Lita Ford's 'Runaway': A fun, funny memoir of a rocker chick
When Lita Ford was 11 years old, she told her parents that the nylon-string classical guitar they bought for her birthday wasn't exactly what she had in mind. What the future "queen of heavy metal" wanted was something electric.
Living Like a Runaway
By Lita Ford
Dey Street. 272 pp. $26.99 nolead ends
nolead ends When Lita Ford was 11 years old, she told her parents that the nylon-string classical guitar they bought for her birthday wasn't exactly what she had in mind. What the future "queen of heavy metal" wanted was something electric.
So begins Ford's Living Like a Runaway, a mostly fun, often hilarious coming-of-age memoir of a rocker chick who can rip through serious lead guitar solos as good - or usually better - than the next guy, a goal that snapped into focus after her first Black Sabbath concert. "It never occurred to me while I was growing up that I was doing anything out of the ordinary by liking the type of music I did," she tells us. "No one told me that girls can't do this."

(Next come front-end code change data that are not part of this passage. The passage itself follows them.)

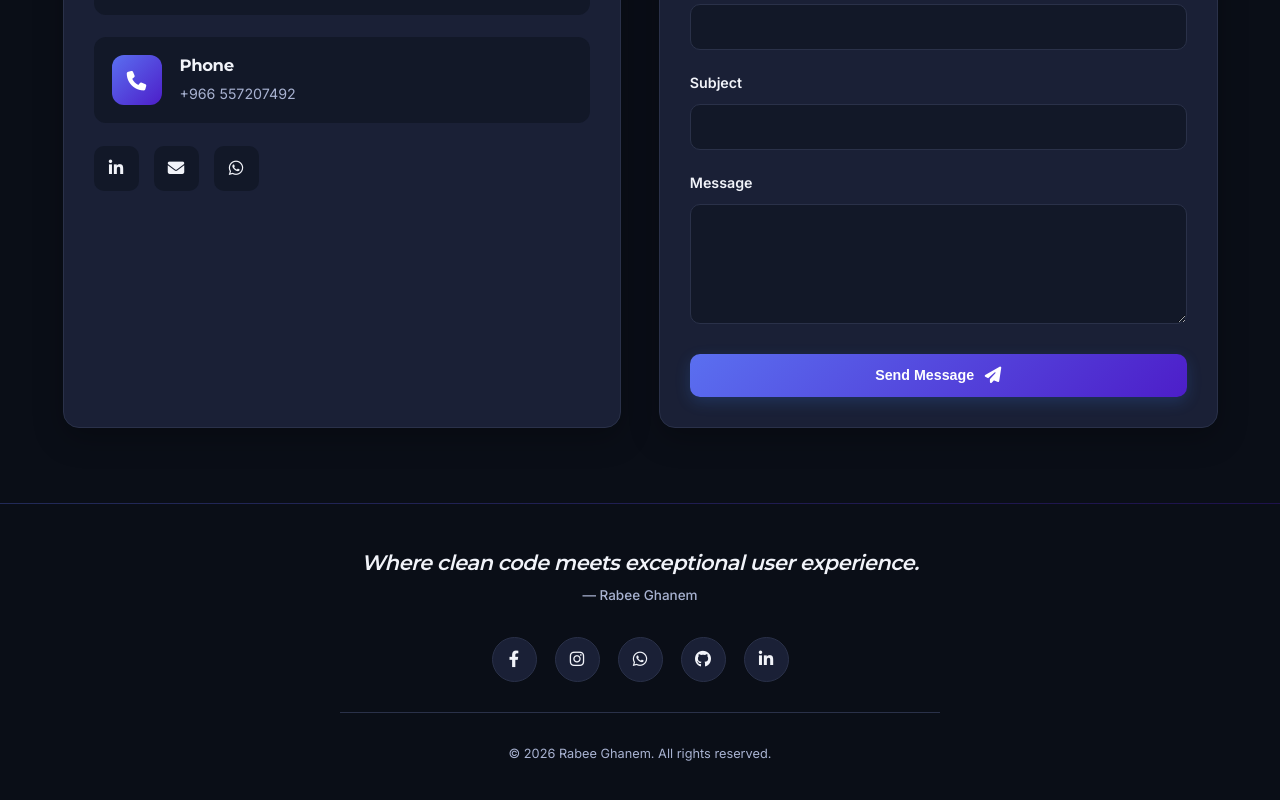
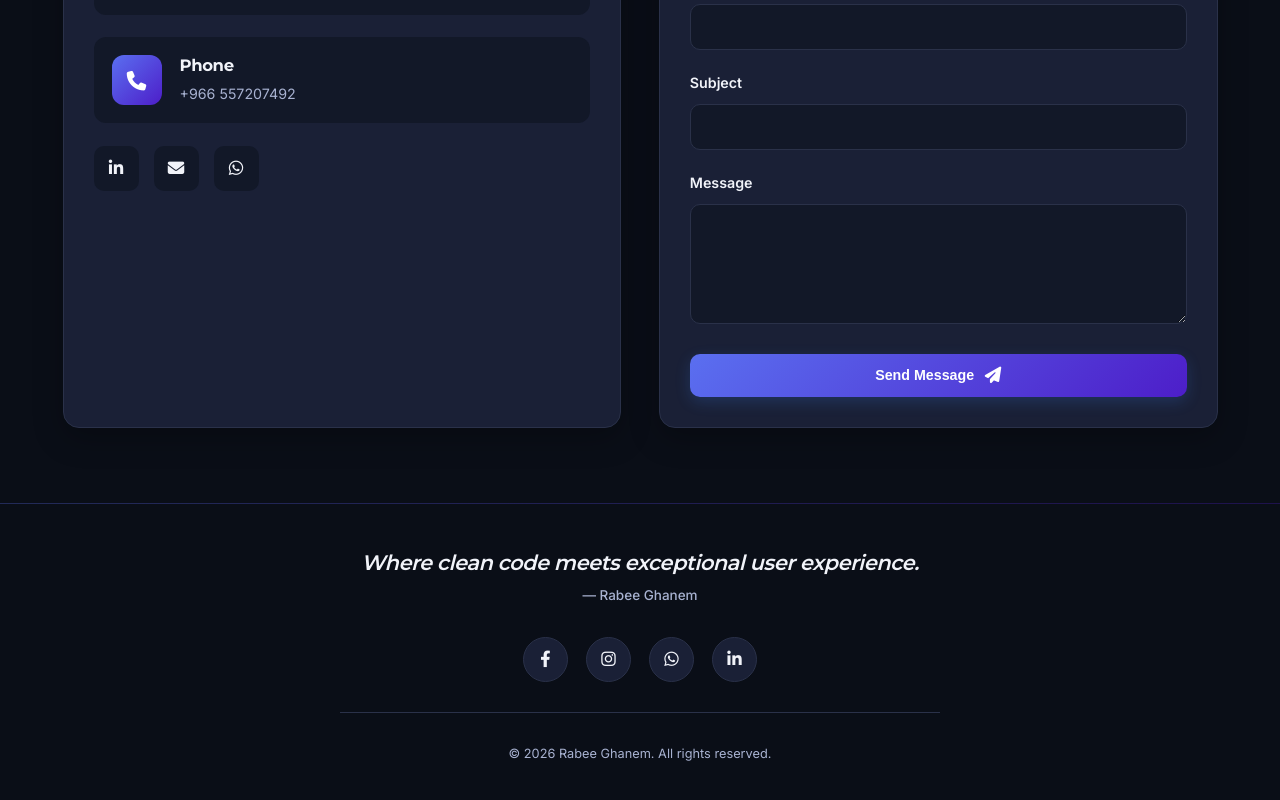
Before and after one commit to Rabee-Gh/MY-PORTFOLIO, a React (Vite) app: page / in a window 1280 px wide. Shown: the part 8702-9502 px from the top of the page. Built offline with nearby package versions, Linux system fonts and the light colour scheme.

Commit message:
link updates

```diff
--- a/src/pages/Footer/Footer.jsx
+++ b/src/pages/Footer/Footer.jsx
@@ -45,9 +45,9 @@ const Footer = ({ data, isEnglish }) => {
           <a href="https://wa.me/963997037470" className="social-icon" target="_blank" rel="noopener noreferrer" title='Whatsapp'>
             <i className="fab fa-whatsapp"></i>
           </a>
-          <a href="https://github.com/Rabee-Gh" className="social-icon" target="_blank" rel="noopener noreferrer" title="GitHub">
+          {/* <a href="https://github.com/Rabee-Gh" className="social-icon" target="_blank" rel="noopener noreferrer" title="GitHub">
             <i className="fab fa-github"></i>
-          </a>
+          </a> */}
           <a href={data.personalInfo.linkedin} className="social-icon" target="_blank" rel="noopener noreferrer" title="LinkedIn">
             <i className="fab fa-linkedin-in"></i>
           </a>
```
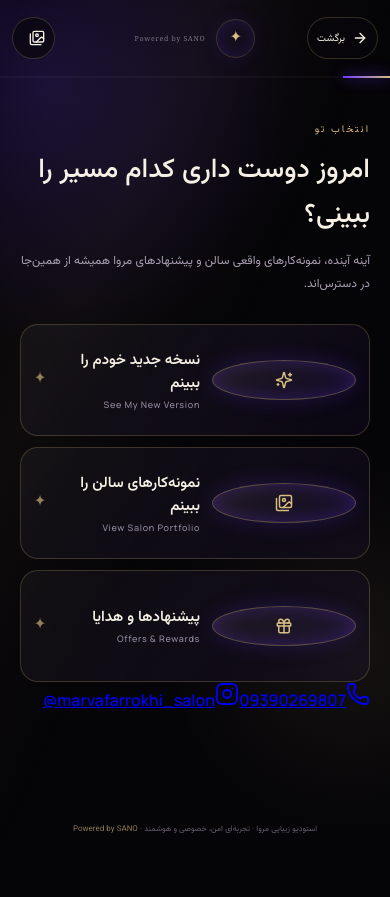
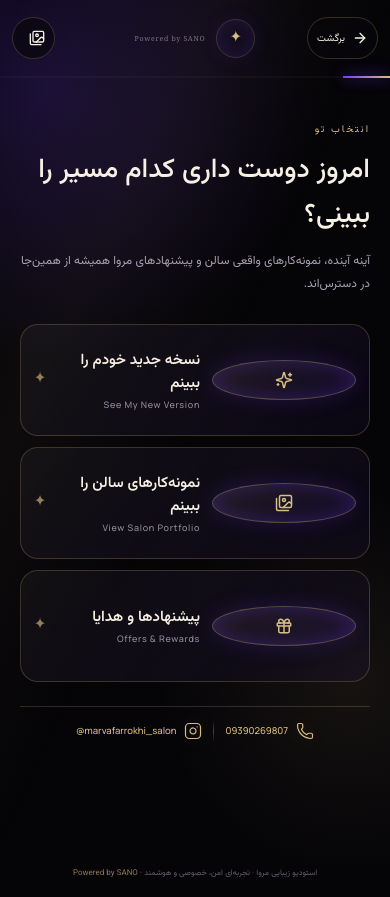
Before and after one commit to sanazbc6687-web/marvaa-beauty-app, a Next.js app: page / in a window 390 px wide. Before the commit the page ends 853 px from the top, so only its background shows below. Built offline with nearby package versions, Linux system fonts and the light colour scheme.

Commit message:
Refine Marva contact styling

```diff
--- a/app/globals.css
+++ b/app/globals.css
@@ -73,15 +73,14 @@ html,body{font-family:var(--font-ui-fa)}
   .sano-micro{display:block!important;font-size:7px!important}
 }
 
-.main-contact-bar{display:grid;grid-template-columns:1fr 1fr;gap:10px;margin:-8px 0 24px}
-.main-contact-card{display:flex;align-items:center;gap:12px;text-decoration:none;color:var(--text);padding:14px 15px;border:1px solid rgba(216,189,130,.3);border-radius:16px;background:linear-gradient(135deg,rgba(216,189,130,.08),rgba(111,60,255,.07));box-shadow:inset 0 1px rgba(255,255,255,.04)}
-.main-contact-card svg{width:24px;height:24px;color:var(--accent);flex:none}
-.main-contact-card span{min-width:0}
-.main-contact-card b{display:block;font-size:13px;font-weight:600;direction:ltr;text-align:left;white-space:nowrap;overflow:hidden;text-overflow:ellipsis}
-.main-contact-card small{display:block;margin-top:3px;color:var(--muted);font-size:9px}
-.main-contact-card:hover{border-color:rgba(216,189,130,.65);transform:translateY(-1px)}
+.main-contact-footer{margin:30px auto 4px;width:min(520px,100%);display:flex;align-items:center;justify-content:center;gap:18px;padding:14px 18px;border-top:1px solid rgba(216,189,130,.20)}
+.main-contact-footer a{display:flex;align-items:center;gap:8px;color:#d8bd82;text-decoration:none;transition:.2s ease}
+.main-contact-footer a:hover{color:#f4ddb0;transform:translateY(-1px)}
+.main-contact-footer svg{width:19px;height:19px;stroke-width:1.6;filter:drop-shadow(0 0 8px rgba(216,189,130,.18))}
+.main-contact-footer b{font:500 11px var(--font-en,Georgia,serif);letter-spacing:.35px;white-space:nowrap}
+.contact-separator{width:1px;height:22px;background:linear-gradient(transparent,rgba(216,189,130,.35),transparent)}
 @media(max-width:700px){
-  .main-contact-bar{grid-template-columns:1fr;margin-top:-6px}
-  .main-contact-card{padding:13px 14px}
-  .main-contact-card b{font-size:12px}
+  .main-contact-footer{margin-top:24px;gap:11px;padding:13px 6px}
+  .main-contact-footer svg{width:18px;height:18px}
+  .main-contact-footer b{font-size:9.5px;letter-spacing:0}
 }
```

Ford was just another restless teenager getting into fistfights in the JC Penney parking lot in Long Beach, Calif., when she found the next shiny penny on her way to the rock and roll wishing well: a phone call from Kim Fowley, the controversial producer-songwriter.
Fowley was searching for attractive girls who could play instruments for what he called "an all-girl teenage band of rebellious jailbait rock-and-roll bitches." A few Deep Purple tunes at an audition later, and Ford was signed up for the ride of her young life.
The Runaways have been broken up since 1979, but the behind-the-scenes stories about the band are still increasingly distressing. Last summer, former Runaways bassist Jackie Fuchs (stage name Jackie Fox) gave a startling interview alleging Fowley raped her at a party while she was unconscious. (Fowley died last year.) Readers looking for more insight into Fox's alleged assault won't find it here. Ford has said she wasn't at the party and knew nothing about the attack, and doesn't address it in the book. In fact, her time in The Runaways - from audition to dissolution - take up only a few chapters of the memoir, which frames the band as springboard for Ford's solo career. Fair enough, considering she was only 20 years old when they split.
The book takes off when Ford's solo career does. Many of Ford's delightfully detailed misadventures are of the classic rock and roll variety involving copious amounts of alcohol, drugs, and casual sex. Ford's confident and casual tone lacks the self-consciousness that sabotages lesser rock memoirs. It's boring when memoirists try too hard either to live up to a cliché rock-and-roll reputation or to atone for their sins after cleaning up.
Ford doesn't suffer from such pretensions. She tells plenty of colorful '80s rocker stories. She is invited to tour the kitchen of a fancy Japanese restaurant but instead of giving her a sushi demonstration, the chefs dump a giant sack of cocaine on a cutting board. Ford is unexpectedly funny. An anecdote that involves a life-size replica of Koko the gorilla and Ozzy Osbourne had me laughing out loud.
This isn't a girl-power book. Ford doesn't dwell on the challenges she faced as a woman in rock, but she's frank about what she had to put up with: "Some bands didn't want to be blown away by a girl, so they would try to screw me up any way they could." They pull tubes out of her amp, mess with her monitor settings, and try to throw beer cans at her on stage. She responds by being prepared. She tapes notes with her settings to the monitor, and keeps lights low so she can dodge objects while playing.
After a long run of success including the 1988 hit song "Kiss Me Deadly," Ford's career and life start to unravel, and the writing does, too. In short, she marries a guy she just met, has kids, and moves to a remote island, where she lived off the grid for years. Divorced now, Ford informs the reader via an author's note that she left painful details about her marriage out of the book for the sake of her children, who, she says, are being kept from her. (She has since become an advocate against what she calls parental alienation.)
It's a bummer note in an otherwise freewheeling rock memoir, but that's what she chose when she said yes to The Runaways all those years earlier: life on the grid, plugged in, where everything happens.